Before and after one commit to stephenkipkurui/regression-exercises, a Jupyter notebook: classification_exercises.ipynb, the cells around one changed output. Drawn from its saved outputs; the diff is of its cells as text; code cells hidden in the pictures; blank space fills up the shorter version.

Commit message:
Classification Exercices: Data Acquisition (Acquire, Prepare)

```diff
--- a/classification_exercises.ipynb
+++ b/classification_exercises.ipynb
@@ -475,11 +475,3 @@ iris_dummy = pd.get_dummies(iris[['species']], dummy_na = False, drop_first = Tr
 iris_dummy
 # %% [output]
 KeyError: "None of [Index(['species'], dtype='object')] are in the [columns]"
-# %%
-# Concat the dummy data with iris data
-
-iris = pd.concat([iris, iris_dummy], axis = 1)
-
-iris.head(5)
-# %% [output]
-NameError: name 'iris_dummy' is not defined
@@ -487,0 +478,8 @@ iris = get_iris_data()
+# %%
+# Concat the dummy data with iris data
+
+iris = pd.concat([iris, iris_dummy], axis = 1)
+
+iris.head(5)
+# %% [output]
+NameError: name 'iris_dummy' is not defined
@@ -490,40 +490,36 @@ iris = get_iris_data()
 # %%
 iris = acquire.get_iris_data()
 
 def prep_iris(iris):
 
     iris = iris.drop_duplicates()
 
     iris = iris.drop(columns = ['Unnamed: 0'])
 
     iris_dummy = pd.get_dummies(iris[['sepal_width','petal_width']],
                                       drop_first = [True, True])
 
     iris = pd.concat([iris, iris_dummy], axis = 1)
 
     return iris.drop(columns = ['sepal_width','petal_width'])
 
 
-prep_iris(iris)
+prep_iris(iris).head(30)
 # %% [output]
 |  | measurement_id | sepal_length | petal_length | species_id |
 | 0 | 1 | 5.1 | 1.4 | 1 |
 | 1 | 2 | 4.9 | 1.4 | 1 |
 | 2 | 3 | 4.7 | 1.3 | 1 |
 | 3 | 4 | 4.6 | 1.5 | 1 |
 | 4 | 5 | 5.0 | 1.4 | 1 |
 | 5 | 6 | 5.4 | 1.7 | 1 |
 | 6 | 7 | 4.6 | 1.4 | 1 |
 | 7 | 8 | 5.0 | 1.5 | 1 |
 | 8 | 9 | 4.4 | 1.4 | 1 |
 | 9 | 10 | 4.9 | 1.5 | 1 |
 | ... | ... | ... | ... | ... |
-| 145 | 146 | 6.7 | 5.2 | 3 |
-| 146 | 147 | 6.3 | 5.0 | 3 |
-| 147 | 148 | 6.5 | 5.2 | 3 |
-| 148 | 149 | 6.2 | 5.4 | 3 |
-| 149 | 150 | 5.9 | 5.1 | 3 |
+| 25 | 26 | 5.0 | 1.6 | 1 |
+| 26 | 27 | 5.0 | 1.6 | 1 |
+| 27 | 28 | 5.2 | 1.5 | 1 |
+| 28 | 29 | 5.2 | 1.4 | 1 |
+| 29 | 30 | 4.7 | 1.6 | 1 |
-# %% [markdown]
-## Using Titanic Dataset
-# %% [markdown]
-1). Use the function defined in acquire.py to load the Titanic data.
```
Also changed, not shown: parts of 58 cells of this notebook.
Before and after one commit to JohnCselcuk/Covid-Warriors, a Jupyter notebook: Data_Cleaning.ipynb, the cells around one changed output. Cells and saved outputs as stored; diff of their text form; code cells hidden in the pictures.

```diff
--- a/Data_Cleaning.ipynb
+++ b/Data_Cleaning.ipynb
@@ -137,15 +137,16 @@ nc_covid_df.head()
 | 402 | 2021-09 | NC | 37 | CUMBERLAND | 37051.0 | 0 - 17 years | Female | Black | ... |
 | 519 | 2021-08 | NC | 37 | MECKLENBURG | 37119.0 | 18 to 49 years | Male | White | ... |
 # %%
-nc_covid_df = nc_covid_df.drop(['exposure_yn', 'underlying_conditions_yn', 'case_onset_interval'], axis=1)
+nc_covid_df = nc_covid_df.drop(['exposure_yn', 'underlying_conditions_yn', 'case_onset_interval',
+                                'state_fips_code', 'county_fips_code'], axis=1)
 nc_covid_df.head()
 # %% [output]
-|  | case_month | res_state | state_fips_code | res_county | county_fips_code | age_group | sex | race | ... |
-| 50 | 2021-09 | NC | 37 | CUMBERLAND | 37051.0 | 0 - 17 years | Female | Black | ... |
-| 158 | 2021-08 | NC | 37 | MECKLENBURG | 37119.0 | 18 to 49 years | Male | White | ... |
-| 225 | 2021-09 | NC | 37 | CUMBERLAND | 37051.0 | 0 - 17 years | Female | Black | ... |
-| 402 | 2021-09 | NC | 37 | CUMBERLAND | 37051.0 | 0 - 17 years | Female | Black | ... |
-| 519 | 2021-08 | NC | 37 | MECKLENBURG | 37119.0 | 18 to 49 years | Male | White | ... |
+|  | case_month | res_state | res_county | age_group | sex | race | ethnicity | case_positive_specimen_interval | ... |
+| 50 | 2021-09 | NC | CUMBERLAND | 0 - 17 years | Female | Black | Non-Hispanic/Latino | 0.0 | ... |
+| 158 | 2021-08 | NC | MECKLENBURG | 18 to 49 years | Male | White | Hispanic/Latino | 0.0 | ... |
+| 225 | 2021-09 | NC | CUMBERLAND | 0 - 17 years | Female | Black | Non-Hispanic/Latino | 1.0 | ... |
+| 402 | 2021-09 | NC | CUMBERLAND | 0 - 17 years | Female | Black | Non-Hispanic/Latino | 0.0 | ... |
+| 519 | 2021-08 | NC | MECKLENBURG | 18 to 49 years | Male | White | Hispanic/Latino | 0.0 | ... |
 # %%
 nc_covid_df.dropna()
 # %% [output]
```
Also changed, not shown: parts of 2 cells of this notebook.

======

## What the task requires
Go through the material above and return each line that holds the word "cells".

## Response to the task
Before and after one commit to stephenkipkurui/regression-exercises, a Jupyter notebook: classification_exercises.ipynb, the cells around one changed output. Drawn from its saved outputs; the diff is of its cells as text; code cells hidden in the pictures; blank space fills up the shorter version.
Also changed, not shown: parts of 58 cells of this notebook.
Before and after one commit to JohnCselcuk/Covid-Warriors, a Jupyter notebook: Data_Cleaning.ipynb, the cells around one changed output. Cells and saved outputs as stored; diff of their text form; code cells hidden in the pictures.
Also changed, not shown: parts of 2 cells of this notebook.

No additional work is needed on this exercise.